By Olasunkanmi Akoni
IF the promise of the British Deputy High Commissioner to Nigeria, Mr. Peter Carter, is anything to go by, British investors will soon key into the multi-billion naira Lagos Blue Line (Okokomaiko-Marina) Rail Project. This is in addition to the support of the British Government via the Department for International Development (DFID).
Lagos Blue Line is one of the seven rail projects planned for the city and it is one of the lines that will constitute the spine of the city rail network. It is being implemented on a Public Private Partnership (PPP) model with the public sector leading the provision of infrastructure while the private sector, under a concession agreement, will be responsible for operations and maintenance. On completion, it is expected to move more than 400,000 passengers daily.
The rail project which is being constructed in phases was designed to significantly reduce congestion along the Lagos-Badagry corridor, improve public transport provision and use and stimulate development along the axis.
Carter gave the assurance during a visit to the Lagos Metropolitan Area Transport Authority LAMATA and a tour of the rail project under construction. Commending the state government on the project, the envoy promised to bring to the attention of British investors opportunities available in Lagos, especially in the transport sector.

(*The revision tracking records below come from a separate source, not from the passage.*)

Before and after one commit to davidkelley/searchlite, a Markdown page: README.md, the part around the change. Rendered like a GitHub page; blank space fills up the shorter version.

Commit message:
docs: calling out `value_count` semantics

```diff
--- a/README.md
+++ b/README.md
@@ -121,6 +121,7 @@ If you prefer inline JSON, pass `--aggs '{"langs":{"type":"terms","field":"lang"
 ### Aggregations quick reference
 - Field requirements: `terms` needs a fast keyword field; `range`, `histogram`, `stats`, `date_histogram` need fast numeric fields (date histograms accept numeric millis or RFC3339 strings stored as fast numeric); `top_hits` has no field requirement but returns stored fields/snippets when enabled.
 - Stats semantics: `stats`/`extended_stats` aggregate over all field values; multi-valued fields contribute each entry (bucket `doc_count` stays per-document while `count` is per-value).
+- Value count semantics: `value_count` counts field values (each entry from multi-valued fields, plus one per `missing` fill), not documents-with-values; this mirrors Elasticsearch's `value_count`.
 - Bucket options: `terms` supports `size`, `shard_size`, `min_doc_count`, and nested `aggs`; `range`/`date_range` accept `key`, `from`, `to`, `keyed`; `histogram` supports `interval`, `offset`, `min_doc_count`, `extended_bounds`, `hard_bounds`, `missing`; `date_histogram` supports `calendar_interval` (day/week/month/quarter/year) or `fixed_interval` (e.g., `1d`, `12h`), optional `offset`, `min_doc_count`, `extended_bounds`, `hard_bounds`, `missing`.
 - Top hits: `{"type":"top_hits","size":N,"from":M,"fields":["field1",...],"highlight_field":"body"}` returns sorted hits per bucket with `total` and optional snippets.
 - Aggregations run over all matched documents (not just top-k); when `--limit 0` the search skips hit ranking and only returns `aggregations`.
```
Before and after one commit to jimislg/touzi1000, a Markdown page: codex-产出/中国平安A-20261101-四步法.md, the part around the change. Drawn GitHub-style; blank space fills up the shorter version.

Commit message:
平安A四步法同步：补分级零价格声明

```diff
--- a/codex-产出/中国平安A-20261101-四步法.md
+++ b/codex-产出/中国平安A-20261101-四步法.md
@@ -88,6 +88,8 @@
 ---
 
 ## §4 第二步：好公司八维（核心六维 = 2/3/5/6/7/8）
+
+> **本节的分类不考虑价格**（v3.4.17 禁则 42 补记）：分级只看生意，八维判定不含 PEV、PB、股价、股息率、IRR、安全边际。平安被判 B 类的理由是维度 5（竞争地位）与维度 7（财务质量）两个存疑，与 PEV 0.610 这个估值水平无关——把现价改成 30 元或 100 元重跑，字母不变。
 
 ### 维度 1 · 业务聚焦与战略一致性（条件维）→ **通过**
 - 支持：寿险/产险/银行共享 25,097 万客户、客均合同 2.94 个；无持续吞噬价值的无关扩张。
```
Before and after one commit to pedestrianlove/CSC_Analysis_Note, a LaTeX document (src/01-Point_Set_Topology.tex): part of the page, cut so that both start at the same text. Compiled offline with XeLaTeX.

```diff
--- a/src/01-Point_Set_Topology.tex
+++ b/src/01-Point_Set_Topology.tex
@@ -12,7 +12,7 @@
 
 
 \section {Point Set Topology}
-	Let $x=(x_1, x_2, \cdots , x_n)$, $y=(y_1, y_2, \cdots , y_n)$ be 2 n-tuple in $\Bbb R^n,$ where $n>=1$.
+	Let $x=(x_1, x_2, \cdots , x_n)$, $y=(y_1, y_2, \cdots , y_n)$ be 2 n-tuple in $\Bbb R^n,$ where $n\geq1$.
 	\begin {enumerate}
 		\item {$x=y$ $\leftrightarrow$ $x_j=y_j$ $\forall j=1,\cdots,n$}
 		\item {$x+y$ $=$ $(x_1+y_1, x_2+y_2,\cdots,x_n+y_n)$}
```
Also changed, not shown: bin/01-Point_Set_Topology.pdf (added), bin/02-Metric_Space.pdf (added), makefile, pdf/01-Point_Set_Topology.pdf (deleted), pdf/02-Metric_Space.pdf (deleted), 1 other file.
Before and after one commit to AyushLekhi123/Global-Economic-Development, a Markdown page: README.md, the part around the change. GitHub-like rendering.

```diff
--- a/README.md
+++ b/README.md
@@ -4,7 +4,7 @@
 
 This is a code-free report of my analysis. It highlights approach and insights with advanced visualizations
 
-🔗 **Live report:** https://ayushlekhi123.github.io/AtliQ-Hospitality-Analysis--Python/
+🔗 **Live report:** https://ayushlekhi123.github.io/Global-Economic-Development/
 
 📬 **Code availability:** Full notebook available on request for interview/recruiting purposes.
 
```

His words: “One of the things I have learnt from this visit is that there are a lot of opportunities for British companies to get involved here. This is the message I will take away with the aim of encouraging British companies to look seriously at this project and the opportunities more widely in the city of Lagos.”
He expressed delight at the pace of work on the light rail describing it as an impressive project “the engineering behind it, the strategic plan, which underpins it and the expectation that this is going to help residents move around the city more easily and perhaps crucially take traffic off the road.”
Carter also promised that the British Government would continue to support developmental projects which would positively impact on citizens of developing countries to make them more productive for the benefit of their economy.
He disclosed that the British Government had been making contributions behind the scene to the rail project. “In terms of British involvement, we are already involved through the Department for International Development. We make significant contributions behind the scene through the financing of the provision of technical expertise,” he stated.
The Director of Public Transport, LAMATA, Engr. Gbenga Dairo, who conducted Carter round the project, said the state government was already considering extending the construction from the National Theatre to Marina to bring the total length constructed during the current phase to about 11 kilometres. The Blue Line rail project will cover a distance of 27 kilometres all together at completion.